January 3, 2013
by Rahm Emanuel, Mayor, City of Chicago
Chicago Mayor Rahm Emanuel (right) with musician (and President’s Committee on the Arts and the Humanities member) Yo-Yo Ma at the unveiling of Chicago’s new cultural plan in fall 2012. Photo by Brooke E. Collins, City of Chicago.
Chicago radiates culture, from our art to our architecture, our food to our festivals, our music to our museums. That vibrancy of culture is Chicago’s great inheritance as a city, and it is the key to our future. That is why I was proud to unveil the 2012 Chicago Cultural Plan this past October, the first new plan for strengthening the city’s arts and cultural sector in more than 25 years. The product of more than eight months of work, dozens of town hall meetings, and the input of thousands of residents, the plan contains a set of 10 initiatives with 36 recommendations and more than 200 ideas for enriching and ensuring a vibrant cultural future for Chicago.
Most importantly, it is a plan that puts our children first by improving access to arts education. The Chicago Public Schools’ Arts Education Plan, part of the larger Chicago Cultural Plan, will elevate the arts to a core subject in our children’s’ curriculum. By requiring 120 minutes of arts education per week, Chicago Public School (CPS) students will receive a comprehensive and sequential study of the four art forms—visual art, music, dance and drama—from preschool through high school graduation. This increased time for arts education will be matched by an increased number of teachers trained in the arts. While other cities across the country are cutting their school enrichment programs, here in Chicago we are increasing them for the betterment of our children’s futures.
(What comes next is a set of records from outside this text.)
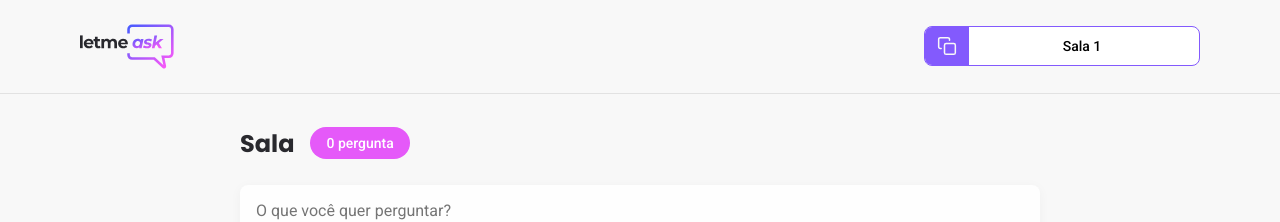
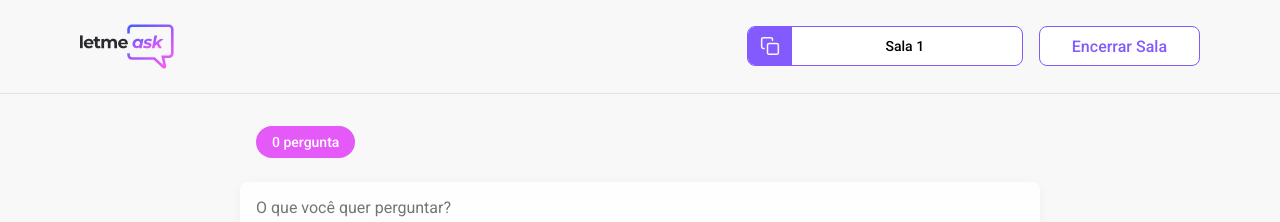
Before and after one commit to joseribeiroejrs/letmeask, a React (Create React App) app: page /rooms/1 in a window 1280 px wide. Shown: the top 222 px of the page. Built offline with nearby package versions, Linux system fonts and the light colour scheme; no server answers; the database is empty.

Commit message:
Criando Layout Room Component

```diff
--- /dev/null
+++ b/src/components/LayoutRoom/index.tsx
@@ -0,0 +1,69 @@
+import React, { ReactNode } from "react";
+import { Button } from "../Button";
+import { RoomCode } from "../RoomCode";
+
+import LogoImg from "../../assets/images/logo.svg";
+import { useHistory, useParams } from "react-router";
+import { database } from "../../services/firebase";
+import { useRoom } from "../../hooks/useRoom";
+import "./styles.scss";
+
+type RoomParams = {
+	id: string;
+};
+
+type LayoutRoomProps = {
+	children?: ReactNode;
+};
+
+export const LayoutRoom = (props: LayoutRoomProps): JSX.Element => {
+	const { children } = props;
+	const history = useHistory();
+	const params = useParams<RoomParams>();
+	const roomId = params.id;
+	const { title, questions } = useRoom(roomId);
+
+	const goToHome = () => {
+		history.push("/");
+	};
+
+	const handleEndRoom = async () => {
+		const alertMessage = "Tem certeza que deseja encerrar a sala?";
+		if (window.confirm(alertMessage)) {
+			await database.ref(`rooms/${roomId}`).update({
+				endedAt: new Date(),
+			});
+			history.push("/");
+		}
+	};
+
+	return (
+		<div id="page-room">
+			<header>
+				<div className="content">
+					<img
+						className="logo"
+						src={LogoImg}
+						alt="Let me ask Logo"
+						onClick={goToHome}
+					/>
+					<div>
+						<RoomCode code={roomId} />
+						<Button isOutlined onClick={handleEndRoom}>
+							Encerrar Sala
+						</Button>
+					</div>
+				</div>
+			</header>
+			<main>
+				<div className="room-title">
+					<h1>{title}</h1>
+					<span>
+						{questions?.length} pergunta{questions?.length ? "s" : ""}
+					</span>
+				</div>
+				<>{children}</>
+			</main>
+		</div>
+	);
+};
--- /dev/null
+++ b/src/components/LayoutRoom/styles.scss
@@ -0,0 +1,58 @@
+#page-room {
+	header {
+		padding: 24px;
+		border-bottom: 1px solid #e2e2e2;
+
+		.content {
+			max-width: 1120px;
+			margin: 0 auto;
+			display: flex;
+			justify-content: space-between;
+			align-items: center;
+
+			>img {
+				max-height: 45px;
+			}
+
+			>div {
+				display: flex;
+				gap: 16px;
+
+				button {
+					height: 40px;
+				}
+			}
+
+			.logo {
+				cursor: pointer;
+			}
+		}
+	}
+
+	main {
+		max-width: 800px;
+		margin: 0 auto;
+
+		.room-title {
+			margin: 32px 0 24px;
+			display: flex;
+			align-items: center;
+
+			h1 {
+				font-family: "Poppins", sans-serif;
+				font-size: 24px;
+				color: #29292e;
+			}
+
+			span {
+				margin-left: 16px;
+				background: #e559f9;
+				border-radius: 9999px;
+				padding: 8px 16px;
+				color: #fff;
+				font-weight: 500;
+				font-size: 14px;
+			}
+		}
+	}
+}
--- a/src/hooks/useRoom.ts
+++ b/src/hooks/useRoom.ts
@@ -46,17 +46,19 @@ export const useRoom = (roomId: string): useRoomResponseType => {
 
 	useEffect(() => {
 		const roomRef = database.ref(`rooms/${roomId}`);
+
 		roomRef.on("value", (room) => {
 			const databaseRoom = room.val();
 			const firebaseQuestions: FirebaseQuestions = databaseRoom.questions ?? {};
 			const parsedQuestions = Object.entries(firebaseQuestions).map(
 				([key, value]) => {
+					const { content, author, isAnswered, isHighlighted } = value;
 					return {
 						id: key,
-						content: value.content,
-						author: value.author,
-						isAnswered: value.isAnswered,
-						isHighlighted: value.isHighlighted,
+						content,
+						author,
+						isAnswered,
+						isHighlighted,
 						likeCount: Object.values(value.likes ?? {}).length,
 						likeId: Object.entries(value.likes ?? {}).find(
 							([key, like]) => like.authorId === user?.id
--- a/src/pages/AdminRoom/index.tsx
+++ b/src/pages/AdminRoom/index.tsx
@@ -1,60 +1,31 @@
 import React from "react";
-import { useHistory, useParams } from "react-router-dom";
+import { useParams } from "react-router-dom";
 import { useRoom } from "../../hooks/useRoom";
 
-import { Button } from "../../components/Button";
 import { Question } from "../../components/Question";
-import { RoomCode } from "../../components/RoomCode";
 
-import LogoImg from "../../assets/images/logo.svg";
 import DeleteImg from "../../assets/images/delete.svg";
 import CheckImg from "../../assets/images/check.svg";
 import AnswerImg from "../../assets/images/answer.svg";
 
 import { database } from "../../services/firebase";
-
-import "../../styles/room.scss";
-// import { useEffect } from "react";
-// import { useAuth } from "../../hooks/useAuth";
 import { Empty, EmptyType } from "../../components/Empty";
+import { LayoutRoom } from "../../components/LayoutRoom";
 
 type RoomParams = {
 	id: string;
 };
 
 export const AdminRoom = (): JSX.Element => {
-	// const { user } = useAuth();
-	const history = useHistory();
 	const params = useParams<RoomParams>();
 	const roomId = params.id;
-	const { title, questions } = useRoom(roomId);
+
+	const { questions } = useRoom(roomId);
 
 	const emptyLabels: EmptyType = {
 		title: "Nenhuma pergunta por aqui...",
 		description:
 			"Envie o código desta sala para seus amigos e comece a responder perguntas!",
-	};
-
-	// useEffect(() => {
-	// 	if (!user) {
-	// 		// throw new Error("You must be logged in ");
-	// 		alert("You must be logged in ");
-	// 		goToHome();
-	// 	}
-	// }, [user]);
-
-	const goToHome = () => {
-		history.push("/");
-	};
-
-	const handleEndRoom = async () => {
-		const alertMessage = "Tem certeza que deseja encerrar a sala?";
-		if (window.confirm(alertMessage)) {
-			await database.ref(`rooms/${roomId}`).update({
-				endedAt: new Date(),
-			});
-			history.push("/");
-		}
 	};
 
 	const getQueryUpdateQuestion = (questionId: string) => {
@@ -87,31 +58,7 @@ export const AdminRoom = (): JSX.Element => {
 	};
 
 	return (
-		<div id="page-room">
-			<header>
-				<div className="content">
-					<img
-						className="logo"
-						src={LogoImg}
-						alt="Let me ask Logo"
-						onClick={goToHome}
-					/>
-					<div>
-						<RoomCode code={roomId} />
-						<Button isOutlined onClick={handleEndRoom}>
-							Encerrar Sala
-						</Button>
-					</div>
-				</div>
-			</header>
-			<main>
-				<div className="room-title">
-					<h1>Sala {title}</h1>
-					<span>
-						{questions?.length} pergunta{questions?.length ? "s" : ""}
-					</span>
-				</div>
-
+		<LayoutRoom>
 			<div className="question-list">
 				{questions.map((question) => (
 					<Question
@@ -150,7 +97,6 @@ export const AdminRoom = (): JSX.Element => {
 
 				{!questions?.length && <Empty {...emptyLabels} />}
 			</div>
-			</main>
-		</div>
+		</LayoutRoom>
 	);
 };
--- a/src/pages/Room/index.tsx
+++ b/src/pages/Room/index.tsx
@@ -9,6 +9,7 @@ import { database } from "../../services/firebase";
 import { RoomCode } from "../../components/RoomCode";
 import "../../styles/room.scss";
 import { Empty, EmptyType } from "../../components/Empty";
+import { LayoutRoom } from "../../components/LayoutRoom";
 
 type RoomParams = {
 	id: string;
@@ -79,26 +80,7 @@ export const Room = (): JSX.Element => {
 	};
 
 	return (
-		<div id="page-room">
-			<header>
-				<div className="content">
-					<img
-						className="logo"
-						src={LogoImg}
-						alt="Let me ask Logo"
-						onClick={goToHome}
-					/>
-					<RoomCode code={roomId} />
-				</div>
-			</header>
-			<main>
-				<div className="room-title">
-					<h1>Sala {title}</h1>
-					<span>
-						{questions?.length} pergunta{questions?.length ? "s" : ""}
-					</span>
-				</div>
-
+		<LayoutRoom>
 			<form onSubmit={(event) => handleSendQuestion(event)}>
 				<textarea
 					placeholder="O que você quer perguntar?"
@@ -163,7 +145,6 @@ export const Room = (): JSX.Element => {
 
 				{!questions?.length && <Empty {...emptyLabels} />}
 			</div>
-			</main>
-		</div>
+		</LayoutRoom>
 	);
 };
--- a/src/styles/room.scss
+++ b/src/styles/room.scss
@@ -1,60 +1,5 @@
 #page-room {
-	header {
-		padding: 24px;
-		border-bottom: 1px solid #e2e2e2;
-
-		.content {
-			max-width: 1120px;
-			margin: 0 auto;
-			display: flex;
-			justify-content: space-between;
-			align-items: center;
-
-			>img {
-				max-height: 45px;
-			}
-
-			>div {
-				display: flex;
-				gap: 16px;
-
-				button {
-					height: 40px;
-				}
-			}
-
-			.logo {
-				cursor: pointer;
-			}
-		}
-	}
-
 	main {
-		max-width: 800px;
-		margin: 0 auto;
-
-		.room-title {
-			margin: 32px 0 24px;
-			display: flex;
-			align-items: center;
-
-			h1 {
-				font-family: "Poppins", sans-serif;
-				font-size: 24px;
-				color: #29292e;
-			}
-
-			span {
-				margin-left: 16px;
-				background: #e559f9;
-				border-radius: 9999px;
-				padding: 8px 16px;
-				color: #fff;
-				font-weight: 500;
-				font-size: 14px;
-			}
-		}
-
 		form {
 			textarea {
 				width: 100%;
```
Lines whose indentation alone changed are shown as unchanged.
We could not have done it, however, without the 30 percent increase in educational time that CPS instituted this year, which will ultimately give our kindergartners two-and-a-half more years of educational time by the date they graduate from high school. Our teachers no longer have to choose between teaching either music or math due to an artificially short day, as they did in the past. Now, they have a full day and a full year so they can provide our kids the fully well-rounded education they deserve.
The cultural plan extends beyond our classrooms and into our communities, with a robust vision of the economic benefits that will result from a comprehensive and concerted focus on culture and the arts.
We will revitalize our neighborhoods by re-examining zoning, permitting, and licensing rules that most affect those individuals and groups in the city who produce art.
We will create a comprehensive citywide inventory of spaces that can be used for public cultural uses. There are hundreds of locations, such as bridges and side walls of public buildings, that could potentially accommodate either changing artistic exhibitions or permanent installations, becoming aesthetic treasures instead of eyesores.
Cultural grants will help implement new artistic projects, educational programs and festivals in our neighborhoods. Zoning, permitting, and licensing rules that most affect those who make art can be reformed in order to transform neighborhoods into dedicated arts districts.
I have seen firsthand how even a single cultural resource can transform the character and quality of life of a neighborhood for the better.
As a former dancer, I appreciate the revitalization of the downtown theatre district that took place the 1990s.
As a Congressman, I saw how the Lincoln Square neighborhood on the North Side of Chicago completely turned around when the Old Town School of Folk Music moved in nearby, bringing the community to life both economically and culturally—just as it brings to life the creativity and potential of so many talented Chicagoans. By attracting more than one thousand people into the area every day for performances and classes, the school benefits the entire community.
And, as mayor, I have seen how our culture and quality of life continues to attract the best workforce and companies to the city.
In this regard, I view our ambitious cultural plan as complementary to the city’s 10-year strategic plan for economic growth, which identified the key growth sectors of Chicago’s economy and the steps we need to take in order to realize our potential. From healthcare IT to advanced manufacturing, the cultural life of our city is just as important to Chicago’s future growth and competitiveness as any other sector of our economy. 53,603 jobs and 4.31 percent of businesses in Chicago are arts-related. This cultural plan can make Chicago not just the most exciting place in the country to make art, but to enjoy it as well.
For example, if we were to move up just one slot in the international rankings for tourism, it would mean 25,000 more jobs in the city of Chicago. My long-range goal is to reach 50 million visitors a year by 2020 and to move into the top five U.S. cities for international tourism.
While I believe our cultural vision is unique; Chicago is not alone in the opportunities that can come from a large-scale focus on culture and the arts. I hope that other cities will look to the 2012 Chicago Cultural Plan as a model.
Interested in learning more about the arts in Chicago? Check out these NEA Art Talks with creative placemaker and artist Theaster Gates and with husband-and-wife poets Srikanth Reddy and Suzanne Buffam, and tune in to our NEA Arts interview with Old Town School of Folk Music director Bau Graves.